“We’ll see what happens. It could even be the 12th,” Trump told reporters as he left the White House to give the commencement address at the U.S. Naval Academy.
“We’re talking to them now. They very much want to do it. We’d like to do it. We’re going to see what happens.”
As President Trump’s lawyer acknowledged on Thursday, the president has one less excuse to put off an interview with special counsel Robert S. Mueller III now that he has canceled his summit with North Korea’s leader.
Trump announced on Thursday that he was pulling out of the summit with Kim Jong Un, which had been scheduled for June 12 in Singapore.
Rudy Giuliani, the former New York City mayor representing the president, said that frees up some time in his schedule.
In 1925, at the behest of New York merchants, Congress passed the Federal Arbitration Act to uphold as “valid, irrevocable and enforceable” the contracts they had negotiated for shipping and delivering goods. They agreed to settle disputes through private arbitration, which was seen as quicker and cheaper than going to court.
Moderate Republicans are giving their colleagues until June 7 to find a legislative fix for the legal status of people brought to the country illegally as children, or they will try to use a special process to force a vote over the GOP leaders’ objections, Rep. Jeff Denham (R-Turlock) said Thursday.
President Trump on Thursday signed bipartisan legislation rolling back some of the Dodd-Frank financial rules put in place after the 2008 financial crisis, touting another victory for his deregulatory agenda.

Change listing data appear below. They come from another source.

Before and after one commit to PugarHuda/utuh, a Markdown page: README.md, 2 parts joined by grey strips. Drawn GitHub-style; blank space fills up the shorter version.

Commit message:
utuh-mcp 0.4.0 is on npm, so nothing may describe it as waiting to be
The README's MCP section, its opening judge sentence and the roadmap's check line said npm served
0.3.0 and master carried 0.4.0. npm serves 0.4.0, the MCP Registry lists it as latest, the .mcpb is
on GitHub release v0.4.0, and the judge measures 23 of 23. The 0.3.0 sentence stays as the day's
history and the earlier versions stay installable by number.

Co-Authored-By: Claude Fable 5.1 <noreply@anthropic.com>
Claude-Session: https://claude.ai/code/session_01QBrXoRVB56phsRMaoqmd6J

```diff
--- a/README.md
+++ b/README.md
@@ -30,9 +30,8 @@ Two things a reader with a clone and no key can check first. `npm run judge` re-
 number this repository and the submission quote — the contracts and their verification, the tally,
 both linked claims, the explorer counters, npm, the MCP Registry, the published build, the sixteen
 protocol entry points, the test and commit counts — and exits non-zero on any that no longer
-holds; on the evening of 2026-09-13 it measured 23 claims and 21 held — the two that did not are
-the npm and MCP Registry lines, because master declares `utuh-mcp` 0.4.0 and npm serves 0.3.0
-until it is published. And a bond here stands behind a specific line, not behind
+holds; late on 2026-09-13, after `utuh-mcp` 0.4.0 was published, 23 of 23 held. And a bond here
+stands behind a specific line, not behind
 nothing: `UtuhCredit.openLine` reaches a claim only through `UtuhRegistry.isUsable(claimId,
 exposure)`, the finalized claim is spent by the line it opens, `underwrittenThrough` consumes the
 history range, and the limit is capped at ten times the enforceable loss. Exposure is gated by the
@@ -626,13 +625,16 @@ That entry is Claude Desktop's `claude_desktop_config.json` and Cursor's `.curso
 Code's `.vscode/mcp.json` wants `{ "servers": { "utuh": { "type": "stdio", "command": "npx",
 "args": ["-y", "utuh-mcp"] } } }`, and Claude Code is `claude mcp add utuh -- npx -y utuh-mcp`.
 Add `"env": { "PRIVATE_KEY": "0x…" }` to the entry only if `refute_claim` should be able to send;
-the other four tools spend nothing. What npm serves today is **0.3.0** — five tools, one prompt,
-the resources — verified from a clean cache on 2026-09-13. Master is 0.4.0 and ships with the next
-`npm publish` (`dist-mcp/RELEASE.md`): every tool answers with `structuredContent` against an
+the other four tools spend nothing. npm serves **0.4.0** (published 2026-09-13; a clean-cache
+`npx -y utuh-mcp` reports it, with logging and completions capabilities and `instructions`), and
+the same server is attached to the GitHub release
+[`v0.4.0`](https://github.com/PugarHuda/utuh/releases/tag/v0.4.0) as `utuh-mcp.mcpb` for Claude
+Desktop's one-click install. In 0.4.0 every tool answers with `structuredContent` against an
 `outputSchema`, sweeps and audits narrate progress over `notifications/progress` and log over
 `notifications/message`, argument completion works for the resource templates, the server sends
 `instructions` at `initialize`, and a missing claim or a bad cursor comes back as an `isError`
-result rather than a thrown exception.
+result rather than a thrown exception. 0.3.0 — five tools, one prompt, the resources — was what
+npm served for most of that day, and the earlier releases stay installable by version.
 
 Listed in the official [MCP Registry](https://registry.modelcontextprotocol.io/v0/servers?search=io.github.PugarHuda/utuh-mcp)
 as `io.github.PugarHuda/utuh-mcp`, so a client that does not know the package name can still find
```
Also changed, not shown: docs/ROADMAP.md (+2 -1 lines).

Secretary of State Mike Pompeo says he was involved in discussions late Wednesday and early Thursday that led to President Trump's decision to pull out of a planned summit with North Korean leader Kim Jong Un. But, he would not say exactly which, if any, other countries were given a heads up on the decision, including South Korea.
“I don't want to get into who all we notified,” he told the Senate Foreign Relations Committee, adding: “The White House will speak to that at the appropriate time.”
However, Pompeo, who met at the State Department on Wednesday with China's foreign minister, did say that he had not spoken to Chinese officials since the decision was made.